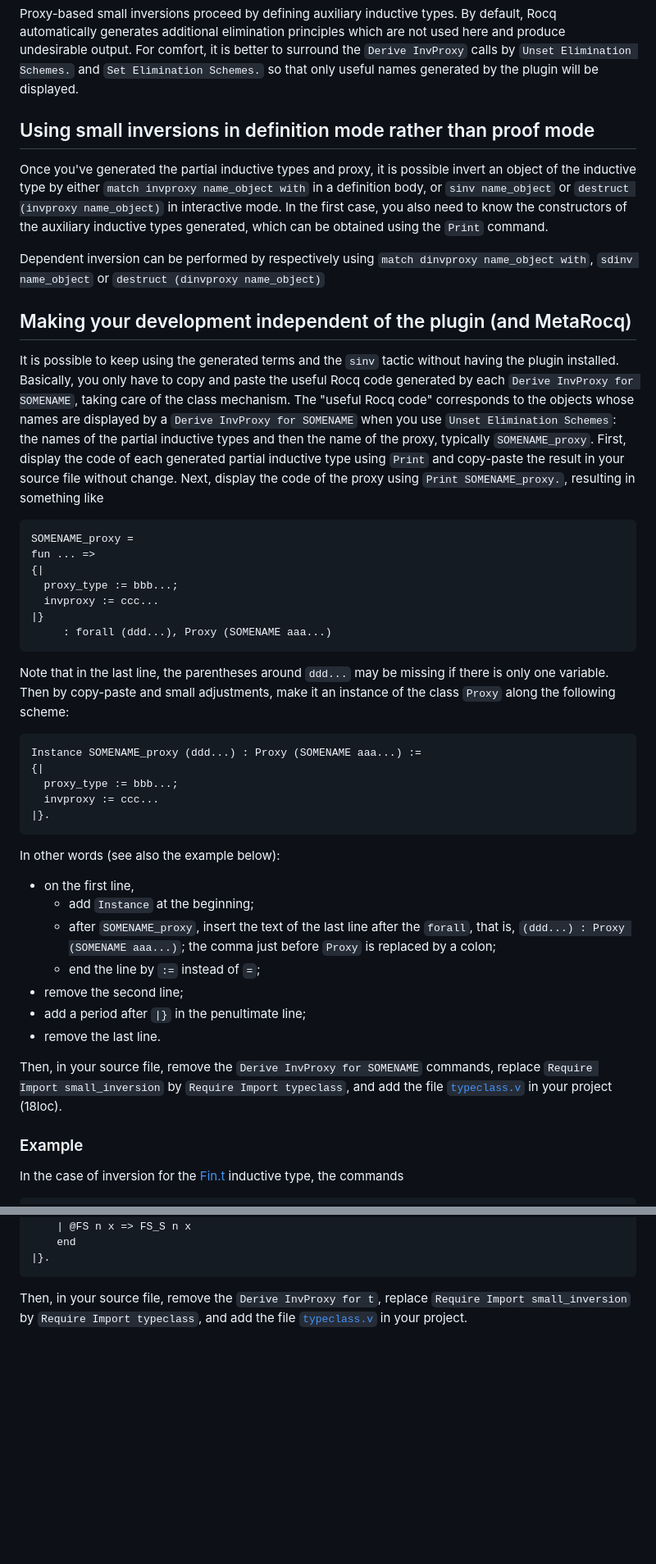
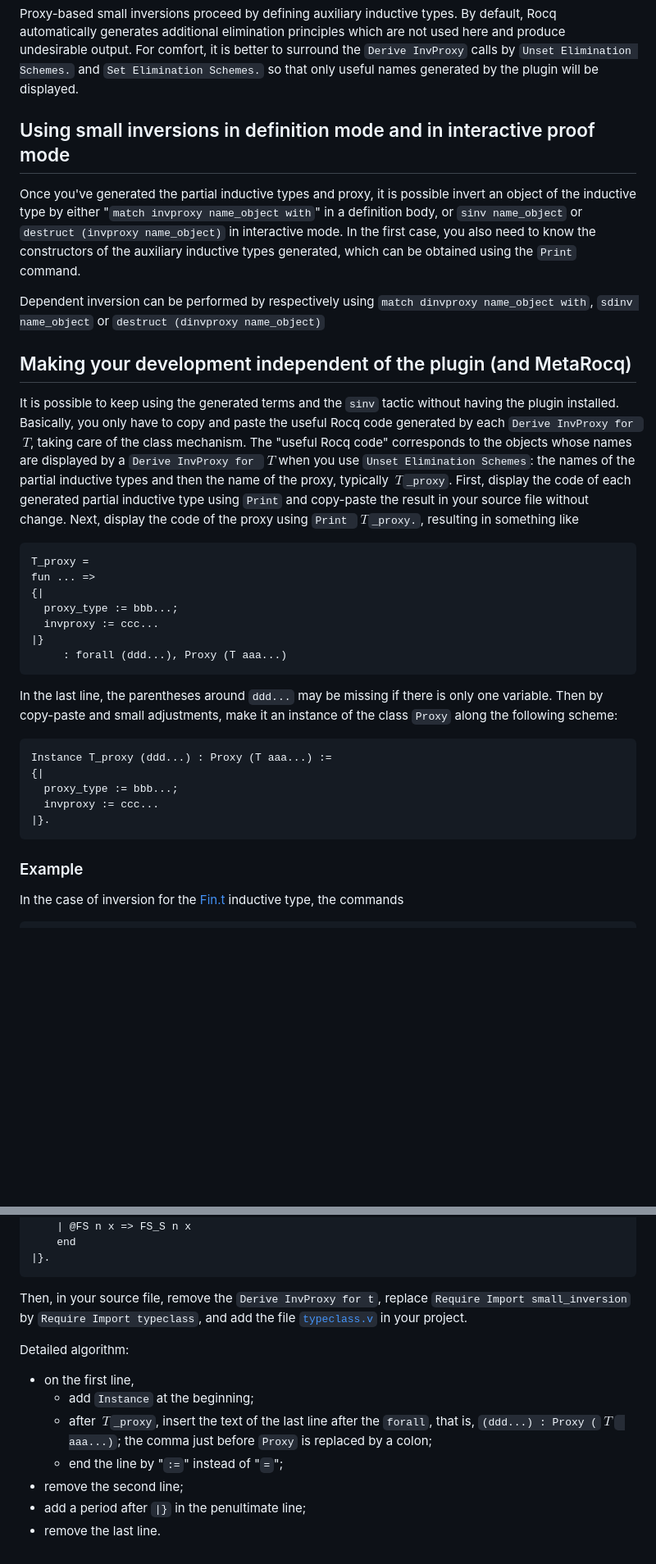
Before and after one commit to BasileGros/proxy-based-small-inversions, a Markdown page: README.md, 2 parts joined by grey strips. Shown at 82% size. Rendered like a GitHub page; blank space fills up the shorter version.

````diff
--- a/README.md
+++ b/README.md
@@ -127,8 +133,8 @@ Proxy-based small inversions proceed by defining auxiliary inductive types.
 By default, Rocq automatically generates additional elimination principles which are not used here and produce undesirable output.
 For comfort, it is better to surround the `Derive InvProxy` calls by `Unset Elimination Schemes.` and `Set Elimination Schemes.` so that only useful names generated by the plugin will be displayed.
 
-## Using small inversions in definition mode rather than proof mode
-Once you've generated the partial inductive types and proxy, it is possible invert an object of the inductive type by either `match invproxy name_object with` in a definition body, or `sinv name_object` or `destruct (invproxy name_object)` in interactive mode.
+## Using small inversions in definition mode and in interactive proof mode
+Once you've generated the partial inductive types and proxy, it is possible invert an object of the inductive type by either "`match invproxy name_object with`" in a definition body, or `sinv name_object` or `destruct (invproxy name_object)` in interactive mode.
 In the first case, you also need to know the constructors of the auxiliary inductive types generated, which can be obtained
 using the `Print` command.
 
@@ -136,43 +142,29 @@ Dependent inversion can be performed by respectively using `match dinvproxy name
 
 ## Making your development independent of the plugin (and MetaRocq)
 It is possible to keep using the generated terms and the `sinv` tactic without having the plugin installed.
-Basically, you only have to copy and paste the useful Rocq code generated by each `Derive InvProxy for SOMENAME`, taking care of the class mechanism.
-The "useful Rocq code" corresponds to the objects whose names are displayed by a `Derive InvProxy for SOMENAME` when you use `Unset Elimination Schemes`: the names of the partial inductive types and then the name of the proxy, typically `SOMENAME_proxy`.
+Basically, you only have to copy and paste the useful Rocq code generated by each `Derive InvProxy for `$~T$, taking care of the class mechanism.
+The "useful Rocq code" corresponds to the objects whose names are displayed by a `Derive InvProxy for `$~T$ when you use `Unset Elimination Schemes`: the names of the partial inductive types and then the name of the proxy, typically $~T$`_proxy`.
 First, display the code of each generated partial inductive type using `Print` and copy-paste the result in your source file without change.
-Next, display the code of the proxy using `Print SOMENAME_proxy.`, resulting in something like
+Next, display the code of the proxy using `Print `$~T$`_proxy.`, resulting in something like
+
 ```coq
-SOMENAME_proxy =
+T_proxy =
 fun ... =>
 {|
   proxy_type := bbb...;
   invproxy := ccc...
 |}
-     : forall (ddd...), Proxy (SOMENAME aaa...)
+     : forall (ddd...), Proxy (T aaa...)
 ```
-Note that in the last line, the parentheses around `ddd...` may be missing if there is only one variable.
+In the last line, the parentheses around `ddd...` may be missing if there is only one variable.
 Then by copy-paste and small adjustments, make it an instance of the class `Proxy` along the following scheme:
 ```coq
-Instance SOMENAME_proxy (ddd...) : Proxy (SOMENAME aaa...) :=
+Instance T_proxy (ddd...) : Proxy (T aaa...) :=
 {|
   proxy_type := bbb...;
   invproxy := ccc...
 |}.
 ```
-
-In other words (see also the example below):
-
-* on the first line,
-  + add `Instance` at the beginning;
-  + after `SOMENAME_proxy`, insert the text of the last line after the `forall`, that is, `(ddd...) : Proxy (SOMENAME aaa...)`;
-  the comma just before `Proxy` is replaced by a colon;
-  + end the line by `:=` instead of `=`;
-* remove the second line;
-* add a period after `|}` in the penultimate line;
-* remove the last line.
-
-Then, in your source file, remove the `Derive InvProxy for SOMENAME` commands,
-replace `Require Import small_inversion` by `Require Import typeclass`,
-and add the file [`typeclass.v`](./SmallInversion/typeclass.v) in your project (18loc).
 
 ### Example
 In the case of inversion for the [Fin.t](https://github.com/rocq-prover/stdlib/blob/master/theories/Vectors/Fin.v) inductive type, the commands
@@ -242,3 +234,14 @@ Instance t_proxy (_nat2 : nat) : Proxy (t _nat2) :=
 Then, in your source file, remove the `Derive InvProxy for t`,
 replace `Require Import small_inversion` by `Require Import typeclass`,
 and add the file [`typeclass.v`](./SmallInversion/typeclass.v) in your project.
+
+Detailed algorithm:
+
+* on the first line,
+  + add `Instance` at the beginning;
+  + after $~T$`_proxy`, insert the text of the last line after the `forall`, that is, `(ddd...) : Proxy (`$~T~$` aaa...)`;
+  the comma just before `Proxy` is replaced by a colon;
+  + end the line by "`:=`" instead of "`=`";
+* remove the second line;
+* add a period after `|}` in the penultimate line;
+* remove the last line.
````
Also changed, not shown: other parts of README.md (+33 -27 lines).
■ ■ ■
**Aim of the exercise**
Return only those lines of the records that contain the string "when".

**Written solution**
-The "useful Rocq code" corresponds to the objects whose names are displayed by a `Derive InvProxy for SOMENAME` when you use `Unset Elimination Schemes`: the names of the partial inductive types and then the name of the proxy, typically `SOMENAME_proxy`.
+The "useful Rocq code" corresponds to the objects whose names are displayed by a `Derive InvProxy for `$~T$ when you use `Unset Elimination Schemes`: the names of the partial inductive types and then the name of the proxy, typically $~T$`_proxy`.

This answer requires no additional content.